During a news conference at a chilly Tompkins Square Park in the East Village — a magnet for the city’s homeless population — de Blasio introduced Michael Jacobson a veteran of not only Giuliani’s administration but also those of mayors Edward Koch and David Dinkins.
He’s now charged with overseeing efforts to reach all of the homeless living on the city’s streets and determine how they got there.
Among Jacobson’s responsibilities will be directing a team of about 60 canvassers as they conduct a daily count of homeless people on every block from Canal Street to 145th Street and other locations they frequent, de Blasio said.

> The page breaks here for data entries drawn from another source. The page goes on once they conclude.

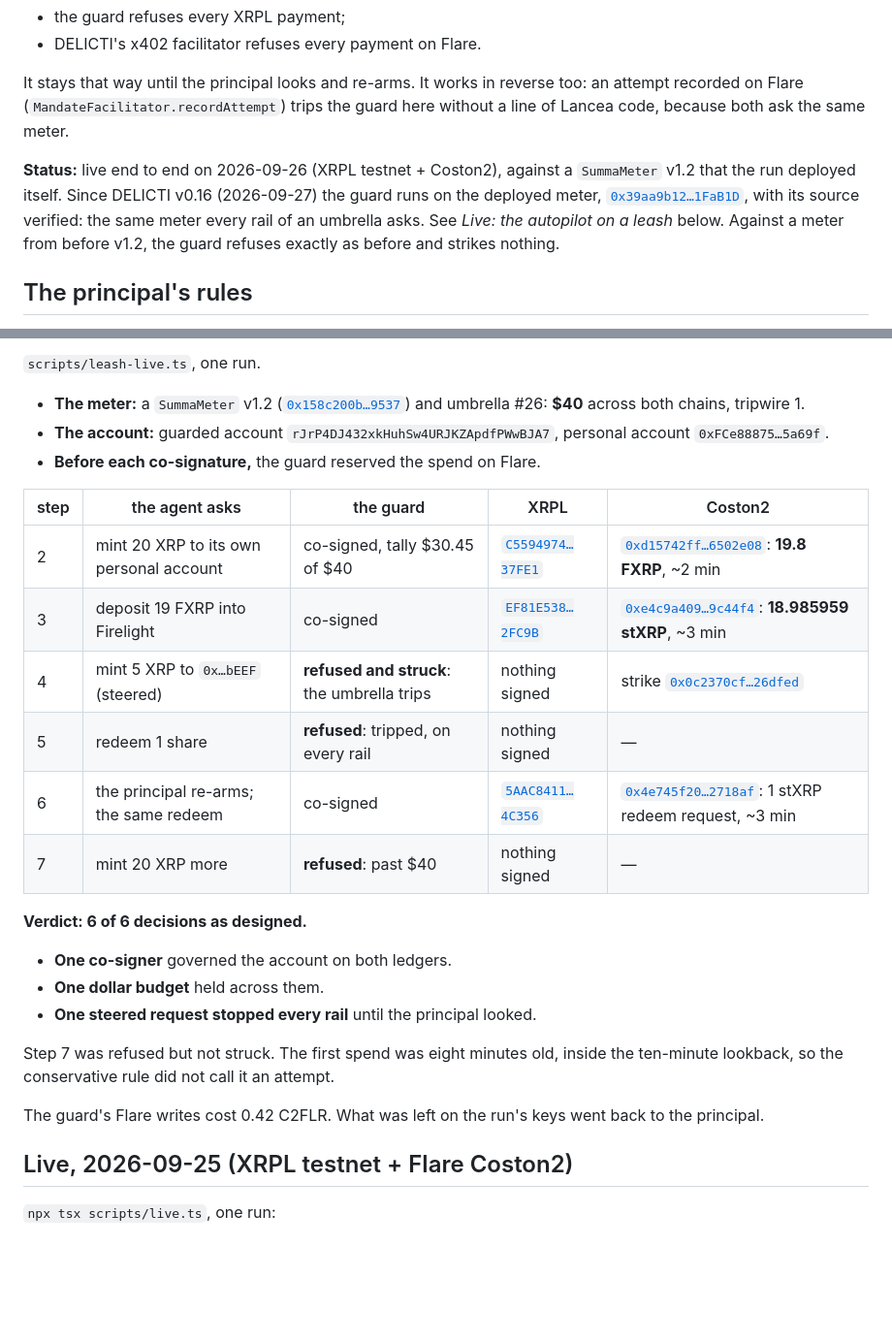
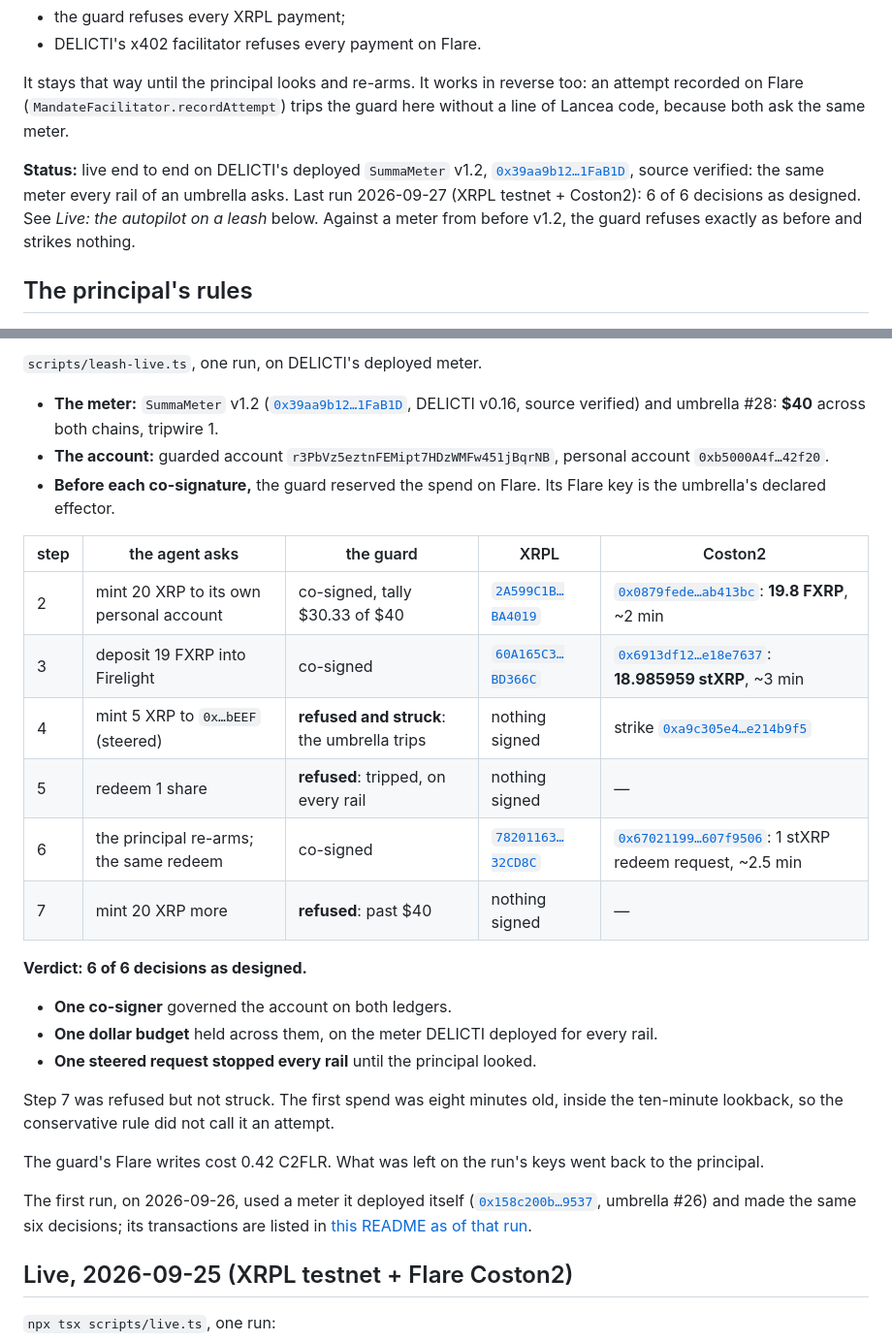
Before and after one commit to dziuba0x/lancea, a Markdown page: README.md, 2 parts joined by grey strips. Shown at 97% size. Drawn GitHub-style; blank space fills up the shorter version.

Commit message:
Live on DELICTI's deployed meter: the leash, 6 of 6 (run 0042)
2026-09-27, XRPL testnet + Coston2: the autopilot on a leash ran against
DELICTI's deployed SummaMeter v1.2 (0x39aa9b12…, source verified),
umbrella #28, $40, tripwire 1. The same six decisions as the first run:
mint and deposit co-signed; the steered mint to 0x…bEEF refused and
struck (the umbrella trips); the redeem refused while tripped and
co-signed once the principal re-armed; the mint past $40 refused.

- README: the status line and the live section now show this run, with
  the XRPL co-signatures, the Coston2 executions (19.8 FXRP minted,
  18.985959 stXRP, the redeem request) and the strike on the meter.
- The first run (2026-09-26, a meter the run deployed itself) is one
  line, linking to this README as of that run.

Co-Authored-By: Claude Opus 5.5 <noreply@anthropic.com>
Claude-Session: https://claude.ai/code/session_01RXbPJwzVbFZFDYTuuobXL8

```diff
--- a/README.md
+++ b/README.md
@@ -26,7 +26,7 @@ Once the principal's tripwire is reached (`setTripwire`, one strike if they like
 
 It stays that way until the principal looks and re-arms. It works in reverse too: an attempt recorded on Flare (`MandateFacilitator.recordAttempt`) trips the guard here without a line of Lancea code, because both ask the same meter.
 
-**Status:** live end to end on 2026-09-26 (XRPL testnet + Coston2), against a `SummaMeter` v1.2 that the run deployed itself. Since DELICTI v0.16 (2026-09-27) the guard runs on the deployed meter, [`0x39aa9b12…1FaB1D`](https://coston2-explorer.flare.network/address/0x39aa9b12CDe7bFc936456247DFb3eb78aA1FaB1D), with its source verified: the same meter every rail of an umbrella asks. See *Live: the autopilot on a leash* below. Against a meter from before v1.2, the guard refuses exactly as before and strikes nothing.
+**Status:** live end to end on DELICTI's deployed `SummaMeter` v1.2, [`0x39aa9b12…1FaB1D`](https://coston2-explorer.flare.network/address/0x39aa9b12CDe7bFc936456247DFb3eb78aA1FaB1D), source verified: the same meter every rail of an umbrella asks. Last run 2026-09-27 (XRPL testnet + Coston2): 6 of 6 decisions as designed. See *Live: the autopilot on a leash* below. Against a meter from before v1.2, the guard refuses exactly as before and strikes nothing.
 
 ## The principal's rules
 
@@ -136,26 +136,28 @@ Every Flare read and write in the guard now fails closed:
 
-`scripts/leash-live.ts`, one run.
-- **The meter:** a `SummaMeter` v1.2 ([`0x158c200b…9537`](https://coston2-explorer.flare.network/address/0x158c200bc3ffae51610c7b8f7d3a729fa2099537)) and umbrella #26: **$40** across both chains, tripwire 1.
-- **The account:** guarded account `rJrP4DJ432xkHuhSw4URJKZApdfPWwBJA7`, personal account `0xFCe88875…5a69f`.
-- **Before each co-signature,** the guard reserved the spend on Flare.
+`scripts/leash-live.ts`, one run, on DELICTI's deployed meter.
+- **The meter:** `SummaMeter` v1.2 ([`0x39aa9b12…1FaB1D`](https://coston2-explorer.flare.network/address/0x39aa9b12CDe7bFc936456247DFb3eb78aA1FaB1D), DELICTI v0.16, source verified) and umbrella #28: **$40** across both chains, tripwire 1.
+- **The account:** guarded account `r3PbVz5eztnFEMipt7HDzWMFw451jBqrNB`, personal account `0xb5000A4f…42f20`.
+- **Before each co-signature,** the guard reserved the spend on Flare. Its Flare key is the umbrella's declared effector.
 
 | step | the agent asks | the guard | XRPL | Coston2 |
 |---|---|---|---|---|
-| 2 | mint 20 XRP to its own personal account | co-signed, tally $30.45 of $40 | [`C5594974…37FE1`](https://testnet.xrpl.org/transactions/C55949744C4AAEF4938CFC981E50E876D0DC1743701351C80E85AEE5F2B37FE1) | [`0xd15742ff…6502e08`](https://coston2-explorer.flare.network/tx/0xd15742ffdf0a2c0ea655a3b75b040d91cf742ca1f90456c4c34c5ef2a6502e08): **19.8 FXRP**, ~2 min |
-| 3 | deposit 19 FXRP into Firelight | co-signed | [`EF81E538…2FC9B`](https://testnet.xrpl.org/transactions/EF81E5387D3D076539CC36720AC8726E767AC16DC25589C809BD59F02152FC9B) | [`0xe4c9a409…9c44f4`](https://coston2-explorer.flare.network/tx/0xe4c9a409f81e3c054312e55fd64afc03df18e73fe59fb29b29b92b5b059c44f4): **18.985959 stXRP**, ~3 min |
-| 4 | mint 5 XRP to `0x…bEEF` (steered) | **refused and struck**: the umbrella trips | nothing signed | strike [`0x0c2370cf…26dfed`](https://coston2-explorer.flare.network/tx/0x0c2370cf42a756ac2bf352928cc6647ff58f6a1b2bd6eebd960857bc9a26dfed) |
+| 2 | mint 20 XRP to its own personal account | co-signed, tally $30.33 of $40 | [`2A599C1B…BA4019`](https://testnet.xrpl.org/transactions/2A599C1B3B5493D74323E777BF3C78474547ADBDFDFBE1BCB2B77C1436BA4019) | [`0x0879fede…ab413bc`](https://coston2-explorer.flare.network/tx/0x0879fede39e3a73afecb6538fbe402b206182a3d12b653d8899dcd58bab413bc): **19.8 FXRP**, ~2 min |
+| 3 | deposit 19 FXRP into Firelight | co-signed | [`60A165C3…BD366C`](https://testnet.xrpl.org/transactions/60A165C31248A40774483DEAA9366D50F9B57B235D494A165719D606A3BD366C) | [`0x6913df12…e18e7637`](https://coston2-explorer.flare.network/tx/0x6913df12b882fdc8275dc37fb3b36deb2329c3d08d4f479e83f924abe18e7637): **18.985959 stXRP**, ~3 min |
+| 4 | mint 5 XRP to `0x…bEEF` (steered) | **refused and struck**: the umbrella trips | nothing signed | strike [`0xa9c305e4…e214b9f5`](https://coston2-explorer.flare.network/tx/0xa9c305e42bfdc4ff1f4ac0e222295d0eb7e1467701ae42ab01fdea33e214b9f5) |
 | 5 | redeem 1 share | **refused**: tripped, on every rail | nothing signed | — |
-| 6 | the principal re-arms; the same redeem | co-signed | [`5AAC8411…4C356`](https://testnet.xrpl.org/transactions/5AAC8411BCC7A7A939E8325B8ED2092855B29E5833A34688D220A3DB4854C356) | [`0x4e745f20…2718af`](https://coston2-explorer.flare.network/tx/0x4e745f20614b1acb0117764493a92a131cbd3ad3ab2d586ad0ade551232718af): 1 stXRP redeem request, ~3 min |
+| 6 | the principal re-arms; the same redeem | co-signed | [`78201163…32CD8C`](https://testnet.xrpl.org/transactions/7820116359E74C6DB8748423C26B7A8CC9A39A0F856FF94F69C2FA296C32CD8C) | [`0x67021199…607f9506`](https://coston2-explorer.flare.network/tx/0x67021199300e19c02db7a10b6dda3734a7cadd32f4497b399c2360a0607f9506): 1 stXRP redeem request, ~2.5 min |
 | 7 | mint 20 XRP more | **refused**: past $40 | nothing signed | — |
 
 **Verdict: 6 of 6 decisions as designed.**
 - **One co-signer** governed the account on both ledgers.
-- **One dollar budget** held across them.
+- **One dollar budget** held across them, on the meter DELICTI deployed for every rail.
 - **One steered request stopped every rail** until the principal looked.
 
 Step 7 was refused but not struck. The first spend was eight minutes old, inside the ten-minute lookback, so the conservative rule did not call it an attempt.
 
 The guard's Flare writes cost 0.42 C2FLR. What was left on the run's keys went back to the principal.
+
+The first run, on 2026-09-26, used a meter it deployed itself ([`0x158c200b…9537`](https://coston2-explorer.flare.network/address/0x158c200bc3ffae51610c7b8f7d3a729fa2099537), umbrella #26) and made the same six decisions; its transactions are listed in [this README as of that run](https://github.com/dziuba0x/lancea/blob/c6a7ead/README.md#live-the-autopilot-on-a-leash-2026-09-26-xrpl-testnet--flare-coston2).
 
 ## Live, 2026-09-25 (XRPL testnet + Flare Coston2)
 
```
Also changed, not shown: other parts of README.md (+1 -1 lines).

“We’re going to be able to track each person’s trajectory,” de Blasio said as Jacobson stood nearby.
Jacobson is director of the City University of New York Institute for State and Local Governance.
He has served as a probation commissioner and also worked in the city budget office.
Jacobson shrugged off as “politics” past criticism by Rudy Giuliani of de Blasio’s handling of the growing number of homeless since he took office in 2014.
At the Tuesday news conference, two NYPD cops shooed away a homeless man named Jerry Foust who was watching the event.
De Blasio spokeswoman Aja Worthy-Davis later said officers cleared Foust from the park area because he was drinking an open container of alcohol.
“No enforcement action was taken against him,” Worthy-Davis said in an email, “and homeless outreach will follow-up with him to offer supportive services.”
The number of people living in homeless shelters — which excludes the estimated 3,000 or 4,000 on the street — was about 30,000 when Giuliani left office, rose steadily through Michael Bloomberg’s three terms as mayor and is now near the all-time high of more than 60,000 tallied in December, 2014, according to figures by the nonprofit Coalition for the Homeless.
Last year, de Blasio initially downplayed the homelessness problem as a tabloid-created exaggeration, but later came to acknowledge the situation as a crisis after criticism from his own police commissioner, William Bratton, and Gov. Andrew M. Cuomo.
As the park Tuesday, de Blasio, Jacobson and other officials stood in front of a blue “From Streets to Homes” city banner . Nearby, Chester Cattouse, 72, watched with skepticism.
Cattouse, an out-of-work carpenter who now lives on the street, said he’d been priced out of his one-bedroom apartment about five years ago on nearby East 10th Street.
“That’s what politicians do,” Cattouse said. “They promise things and they can’t deliver.”